At the wedding reception, Samantha Miller had asked the DJ to make a surprise announcement for a dance with “the most important person in the bride’s life.” Mom and daughter were soon dancing to “Just the Way You Are” by Bruno Mars.
That act emblematized the Charlotte, North Carolina, native’s positive nature, her mother said.
“She never met a stranger. She wanted to make sure that everybody was taken care of. She doesn’t ever want anybody to be sad or mad,” Lisa Miller said. “Sam doesn’t want this to destroy our lives. We know that.”
She and her daughter, Mandi Jenkins, are now urging drivers to reconsider how a split-second decision to take the wheel while drunk may have lasting consequences for a “real family” like theirs. She pointed inebriated ride seekers towards apps like Uber or Lyft.
Jamie Komoroski, 25, has been charged with reckless vehicular homicide and three counts of driving under the influence causing death or great bodily injury. She told the responding officer that she had consumed one beer and a drink with tequila about an hour before the crash, according to an affidavit obtained by The Associated Press.
She grew uncooperative after refusing to complete a sobriety test, according to the affidavit, and the officer had to help her stand. The officer then reported getting a warrant for two vials of blood after she refused to provide a breath sample at the station.

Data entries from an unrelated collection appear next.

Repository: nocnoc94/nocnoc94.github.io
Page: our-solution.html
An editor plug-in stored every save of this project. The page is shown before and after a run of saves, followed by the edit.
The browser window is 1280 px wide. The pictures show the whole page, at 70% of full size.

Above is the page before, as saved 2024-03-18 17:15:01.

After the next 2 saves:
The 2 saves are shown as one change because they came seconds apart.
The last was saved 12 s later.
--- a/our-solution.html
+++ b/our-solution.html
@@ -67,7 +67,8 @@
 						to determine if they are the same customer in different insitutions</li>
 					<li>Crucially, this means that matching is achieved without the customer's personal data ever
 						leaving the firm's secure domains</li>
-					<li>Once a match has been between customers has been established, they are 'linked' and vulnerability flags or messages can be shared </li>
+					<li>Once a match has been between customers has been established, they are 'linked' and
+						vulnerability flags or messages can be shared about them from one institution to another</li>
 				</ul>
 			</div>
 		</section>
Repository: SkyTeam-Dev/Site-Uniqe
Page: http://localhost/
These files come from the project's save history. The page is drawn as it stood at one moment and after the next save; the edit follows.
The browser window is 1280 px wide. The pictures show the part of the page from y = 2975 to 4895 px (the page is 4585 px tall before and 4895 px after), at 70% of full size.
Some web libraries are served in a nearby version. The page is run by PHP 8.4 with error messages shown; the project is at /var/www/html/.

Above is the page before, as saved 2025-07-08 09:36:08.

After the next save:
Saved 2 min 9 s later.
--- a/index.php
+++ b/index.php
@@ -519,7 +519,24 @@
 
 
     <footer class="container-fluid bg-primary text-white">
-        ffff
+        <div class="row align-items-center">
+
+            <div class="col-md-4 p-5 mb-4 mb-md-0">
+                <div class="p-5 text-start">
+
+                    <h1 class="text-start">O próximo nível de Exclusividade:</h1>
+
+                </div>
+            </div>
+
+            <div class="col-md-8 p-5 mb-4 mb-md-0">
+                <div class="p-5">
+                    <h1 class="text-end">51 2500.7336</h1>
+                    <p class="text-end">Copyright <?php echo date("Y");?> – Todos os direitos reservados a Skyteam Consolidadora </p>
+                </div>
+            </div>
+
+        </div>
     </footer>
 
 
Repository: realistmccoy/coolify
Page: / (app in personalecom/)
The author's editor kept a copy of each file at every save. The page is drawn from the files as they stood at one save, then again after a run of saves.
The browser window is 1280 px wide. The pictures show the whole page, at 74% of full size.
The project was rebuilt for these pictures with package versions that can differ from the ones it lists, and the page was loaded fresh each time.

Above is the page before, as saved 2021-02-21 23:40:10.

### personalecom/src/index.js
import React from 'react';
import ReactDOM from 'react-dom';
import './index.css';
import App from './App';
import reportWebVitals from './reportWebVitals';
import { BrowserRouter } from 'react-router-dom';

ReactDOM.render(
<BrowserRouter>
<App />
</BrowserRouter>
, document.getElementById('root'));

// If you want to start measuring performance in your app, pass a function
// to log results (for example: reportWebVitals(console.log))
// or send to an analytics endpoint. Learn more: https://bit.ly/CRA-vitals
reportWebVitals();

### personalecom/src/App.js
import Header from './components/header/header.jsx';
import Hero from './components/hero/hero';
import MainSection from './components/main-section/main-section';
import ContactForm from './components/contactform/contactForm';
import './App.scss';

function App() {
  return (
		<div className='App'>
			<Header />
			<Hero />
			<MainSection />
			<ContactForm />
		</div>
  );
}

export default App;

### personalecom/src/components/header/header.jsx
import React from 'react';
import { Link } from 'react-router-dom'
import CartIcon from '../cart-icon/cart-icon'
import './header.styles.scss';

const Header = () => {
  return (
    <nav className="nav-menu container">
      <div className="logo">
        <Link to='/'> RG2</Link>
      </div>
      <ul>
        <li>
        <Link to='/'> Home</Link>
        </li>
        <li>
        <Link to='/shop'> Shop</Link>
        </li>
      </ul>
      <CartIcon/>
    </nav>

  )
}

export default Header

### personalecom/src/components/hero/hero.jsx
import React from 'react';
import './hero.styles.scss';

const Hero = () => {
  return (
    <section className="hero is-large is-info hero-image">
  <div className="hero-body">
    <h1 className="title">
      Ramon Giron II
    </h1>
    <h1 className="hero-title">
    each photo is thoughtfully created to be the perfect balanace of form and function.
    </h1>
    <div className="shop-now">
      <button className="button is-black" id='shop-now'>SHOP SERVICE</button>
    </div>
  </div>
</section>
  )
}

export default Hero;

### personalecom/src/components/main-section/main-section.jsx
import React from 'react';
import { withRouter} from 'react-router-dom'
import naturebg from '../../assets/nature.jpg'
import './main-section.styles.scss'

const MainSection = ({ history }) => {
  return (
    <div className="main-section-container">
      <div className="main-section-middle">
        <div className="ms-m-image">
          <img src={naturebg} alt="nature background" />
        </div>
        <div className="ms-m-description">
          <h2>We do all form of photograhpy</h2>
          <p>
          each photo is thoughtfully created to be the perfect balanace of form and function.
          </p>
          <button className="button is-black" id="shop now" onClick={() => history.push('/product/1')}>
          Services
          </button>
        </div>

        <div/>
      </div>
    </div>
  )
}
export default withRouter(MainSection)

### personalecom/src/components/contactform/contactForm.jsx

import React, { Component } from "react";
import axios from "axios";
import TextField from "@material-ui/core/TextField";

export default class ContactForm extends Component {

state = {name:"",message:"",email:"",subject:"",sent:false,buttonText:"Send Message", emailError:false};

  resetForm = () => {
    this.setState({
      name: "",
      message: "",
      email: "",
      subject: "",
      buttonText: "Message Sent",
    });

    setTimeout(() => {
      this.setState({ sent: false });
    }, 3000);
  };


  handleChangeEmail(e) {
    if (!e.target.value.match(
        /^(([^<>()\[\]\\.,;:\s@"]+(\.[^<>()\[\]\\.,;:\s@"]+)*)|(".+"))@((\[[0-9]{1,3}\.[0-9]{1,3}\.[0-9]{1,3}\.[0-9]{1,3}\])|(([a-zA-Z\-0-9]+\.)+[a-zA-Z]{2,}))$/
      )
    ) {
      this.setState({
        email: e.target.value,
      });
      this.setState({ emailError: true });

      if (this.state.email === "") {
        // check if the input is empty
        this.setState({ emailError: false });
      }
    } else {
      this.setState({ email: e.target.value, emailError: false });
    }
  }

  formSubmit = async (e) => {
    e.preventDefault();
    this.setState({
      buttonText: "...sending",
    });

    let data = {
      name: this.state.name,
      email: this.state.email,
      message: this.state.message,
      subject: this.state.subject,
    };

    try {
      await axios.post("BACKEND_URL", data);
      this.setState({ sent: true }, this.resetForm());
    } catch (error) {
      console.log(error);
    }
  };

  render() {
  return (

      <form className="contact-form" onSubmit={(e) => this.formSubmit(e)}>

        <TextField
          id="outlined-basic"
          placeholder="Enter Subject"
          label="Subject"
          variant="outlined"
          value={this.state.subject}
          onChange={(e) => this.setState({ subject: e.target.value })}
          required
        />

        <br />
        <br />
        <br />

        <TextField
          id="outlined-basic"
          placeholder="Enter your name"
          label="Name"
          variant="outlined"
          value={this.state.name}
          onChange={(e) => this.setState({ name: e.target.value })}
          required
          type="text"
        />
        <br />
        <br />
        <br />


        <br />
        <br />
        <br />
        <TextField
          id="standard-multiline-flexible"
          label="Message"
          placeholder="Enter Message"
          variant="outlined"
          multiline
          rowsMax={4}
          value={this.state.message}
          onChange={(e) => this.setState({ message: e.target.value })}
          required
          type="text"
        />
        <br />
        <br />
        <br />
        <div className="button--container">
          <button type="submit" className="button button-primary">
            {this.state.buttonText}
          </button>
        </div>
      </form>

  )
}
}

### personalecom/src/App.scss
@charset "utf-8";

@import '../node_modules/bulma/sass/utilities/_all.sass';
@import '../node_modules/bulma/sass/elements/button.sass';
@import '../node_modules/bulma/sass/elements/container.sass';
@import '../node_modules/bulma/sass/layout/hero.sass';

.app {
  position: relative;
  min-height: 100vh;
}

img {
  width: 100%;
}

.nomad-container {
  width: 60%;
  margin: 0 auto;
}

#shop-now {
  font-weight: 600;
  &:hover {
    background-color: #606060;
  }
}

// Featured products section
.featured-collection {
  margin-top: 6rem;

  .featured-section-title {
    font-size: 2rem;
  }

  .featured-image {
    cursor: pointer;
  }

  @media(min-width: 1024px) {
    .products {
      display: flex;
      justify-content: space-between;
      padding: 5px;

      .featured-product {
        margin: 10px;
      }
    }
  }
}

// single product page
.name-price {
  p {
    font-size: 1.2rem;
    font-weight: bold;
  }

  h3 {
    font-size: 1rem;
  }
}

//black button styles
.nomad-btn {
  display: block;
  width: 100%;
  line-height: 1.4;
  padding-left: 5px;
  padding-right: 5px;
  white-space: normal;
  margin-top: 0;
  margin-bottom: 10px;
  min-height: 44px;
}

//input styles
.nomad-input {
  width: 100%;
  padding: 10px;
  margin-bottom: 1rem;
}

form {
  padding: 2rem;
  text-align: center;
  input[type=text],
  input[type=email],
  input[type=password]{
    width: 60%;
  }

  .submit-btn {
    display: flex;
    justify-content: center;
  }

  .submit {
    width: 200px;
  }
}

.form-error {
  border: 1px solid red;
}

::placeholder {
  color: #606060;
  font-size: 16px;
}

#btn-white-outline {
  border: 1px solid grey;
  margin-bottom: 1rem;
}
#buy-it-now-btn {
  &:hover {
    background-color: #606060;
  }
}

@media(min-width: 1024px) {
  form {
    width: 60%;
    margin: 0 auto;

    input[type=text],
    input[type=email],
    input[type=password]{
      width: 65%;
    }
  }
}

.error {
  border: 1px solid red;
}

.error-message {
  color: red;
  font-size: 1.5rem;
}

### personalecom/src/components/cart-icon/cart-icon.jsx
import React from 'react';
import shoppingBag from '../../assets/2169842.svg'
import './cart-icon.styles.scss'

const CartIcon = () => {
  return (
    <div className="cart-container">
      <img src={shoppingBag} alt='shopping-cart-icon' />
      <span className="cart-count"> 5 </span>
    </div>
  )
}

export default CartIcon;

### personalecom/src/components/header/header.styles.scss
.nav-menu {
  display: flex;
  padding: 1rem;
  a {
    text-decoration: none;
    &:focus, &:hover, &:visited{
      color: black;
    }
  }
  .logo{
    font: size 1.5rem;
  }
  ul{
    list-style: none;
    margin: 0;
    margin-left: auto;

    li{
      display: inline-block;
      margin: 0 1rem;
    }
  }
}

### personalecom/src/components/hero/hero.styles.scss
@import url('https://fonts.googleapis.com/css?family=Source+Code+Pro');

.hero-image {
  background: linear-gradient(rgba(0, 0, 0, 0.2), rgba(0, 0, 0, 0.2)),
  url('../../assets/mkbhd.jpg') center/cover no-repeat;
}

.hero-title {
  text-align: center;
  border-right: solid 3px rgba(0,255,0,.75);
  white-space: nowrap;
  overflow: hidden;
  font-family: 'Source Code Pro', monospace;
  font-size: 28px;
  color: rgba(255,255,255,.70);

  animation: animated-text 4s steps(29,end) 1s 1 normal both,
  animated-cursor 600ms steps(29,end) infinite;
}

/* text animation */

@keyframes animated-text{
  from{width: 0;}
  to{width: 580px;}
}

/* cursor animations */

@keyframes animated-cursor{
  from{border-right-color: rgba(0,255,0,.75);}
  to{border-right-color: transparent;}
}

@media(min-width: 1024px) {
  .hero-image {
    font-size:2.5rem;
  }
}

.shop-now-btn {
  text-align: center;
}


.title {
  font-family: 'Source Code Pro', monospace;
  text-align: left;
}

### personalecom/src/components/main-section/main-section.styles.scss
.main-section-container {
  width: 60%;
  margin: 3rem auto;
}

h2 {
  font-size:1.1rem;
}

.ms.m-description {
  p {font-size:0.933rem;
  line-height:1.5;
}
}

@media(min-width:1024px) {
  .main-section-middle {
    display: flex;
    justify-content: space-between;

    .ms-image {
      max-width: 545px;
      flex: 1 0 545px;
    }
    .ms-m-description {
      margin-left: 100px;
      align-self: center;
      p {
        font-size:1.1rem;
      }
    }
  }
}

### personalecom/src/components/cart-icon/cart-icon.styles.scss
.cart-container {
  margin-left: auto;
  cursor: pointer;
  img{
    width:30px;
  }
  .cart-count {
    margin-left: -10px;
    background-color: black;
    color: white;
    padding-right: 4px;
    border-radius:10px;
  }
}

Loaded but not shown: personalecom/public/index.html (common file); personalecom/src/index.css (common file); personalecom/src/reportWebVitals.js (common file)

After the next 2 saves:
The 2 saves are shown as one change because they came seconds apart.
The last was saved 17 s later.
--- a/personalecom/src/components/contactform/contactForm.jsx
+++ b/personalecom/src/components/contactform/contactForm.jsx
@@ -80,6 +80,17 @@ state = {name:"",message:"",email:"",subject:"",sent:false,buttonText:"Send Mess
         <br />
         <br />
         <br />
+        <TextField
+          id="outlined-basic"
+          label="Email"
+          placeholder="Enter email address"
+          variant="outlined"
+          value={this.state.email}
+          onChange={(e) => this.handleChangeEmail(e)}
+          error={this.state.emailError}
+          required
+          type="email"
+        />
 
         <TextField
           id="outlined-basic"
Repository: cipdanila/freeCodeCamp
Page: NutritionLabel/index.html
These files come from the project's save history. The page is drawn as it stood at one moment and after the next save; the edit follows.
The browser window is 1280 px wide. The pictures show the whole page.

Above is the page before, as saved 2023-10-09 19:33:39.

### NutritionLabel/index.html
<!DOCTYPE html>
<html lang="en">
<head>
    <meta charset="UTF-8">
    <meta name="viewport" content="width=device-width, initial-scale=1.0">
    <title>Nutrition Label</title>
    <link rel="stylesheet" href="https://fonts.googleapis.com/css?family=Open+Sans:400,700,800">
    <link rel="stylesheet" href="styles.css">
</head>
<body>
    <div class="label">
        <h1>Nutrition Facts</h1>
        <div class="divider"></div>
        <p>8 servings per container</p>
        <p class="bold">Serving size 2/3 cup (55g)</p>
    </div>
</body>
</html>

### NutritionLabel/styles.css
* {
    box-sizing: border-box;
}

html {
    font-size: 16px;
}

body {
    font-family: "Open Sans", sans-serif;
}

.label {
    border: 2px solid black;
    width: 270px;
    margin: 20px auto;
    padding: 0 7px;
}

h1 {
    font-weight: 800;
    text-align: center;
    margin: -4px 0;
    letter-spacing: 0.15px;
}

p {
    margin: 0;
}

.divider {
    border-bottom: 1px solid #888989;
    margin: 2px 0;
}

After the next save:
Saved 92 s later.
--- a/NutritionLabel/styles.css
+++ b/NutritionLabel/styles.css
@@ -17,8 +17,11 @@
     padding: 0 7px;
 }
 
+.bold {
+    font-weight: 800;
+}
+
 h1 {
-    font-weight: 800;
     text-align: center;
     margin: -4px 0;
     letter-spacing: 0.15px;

“We hope that whoever sees this — maybe it will help somebody that has made those poor decisions before stop or maybe not ever make that decision by seeing that real people are affected,” Lisa Miller said.
The accident has spotlighted traffic safety in a community that has recently moved to combat speeding. Folly Beach residents successfully pushed the South Carolina Department of Transportation in 2018 to lower the speed limit by five miles per hour to 25 mph.
State Rep. Spencer Wetmore, the city administrator at the time, vowed Tuesday to continue fighting for safer roads after a “horrible tragedy” that she told AP “has completely broken my heart.”
In the tragedy’s immediate wake, Lisa Miller said she wanted to leave and never return to the beach town that was supposed to be the launchpad of her daughter’s next chapter. But she since has been heartened by the surrounding community’s outpouring of support.
People have brought dinner to Lisa Miller and Jenkins for the past few nights. A realtor connected them with an oceanside condo where they plan to stay at no charge for the next month.
Now, Lisa Miller said she wants to move there and be around “good-hearted, genuinely caring people.” The two emphasized that they want to aid Hutchinson, the groom, through his recovery.
“When he gets out of the hospital, it’s not going to be over. He’s going to need a lot of support physically and emotionally,” Jenkins said. “And we will be there for him, too.”
AP researcher Rhonda Shafner contributed to this report.
James Pollard is a corps member for the Associated Press/Report for America Statehouse News Initiative. Report for America is a nonprofit national service program that places journalists in local newsrooms to report on undercovered issues.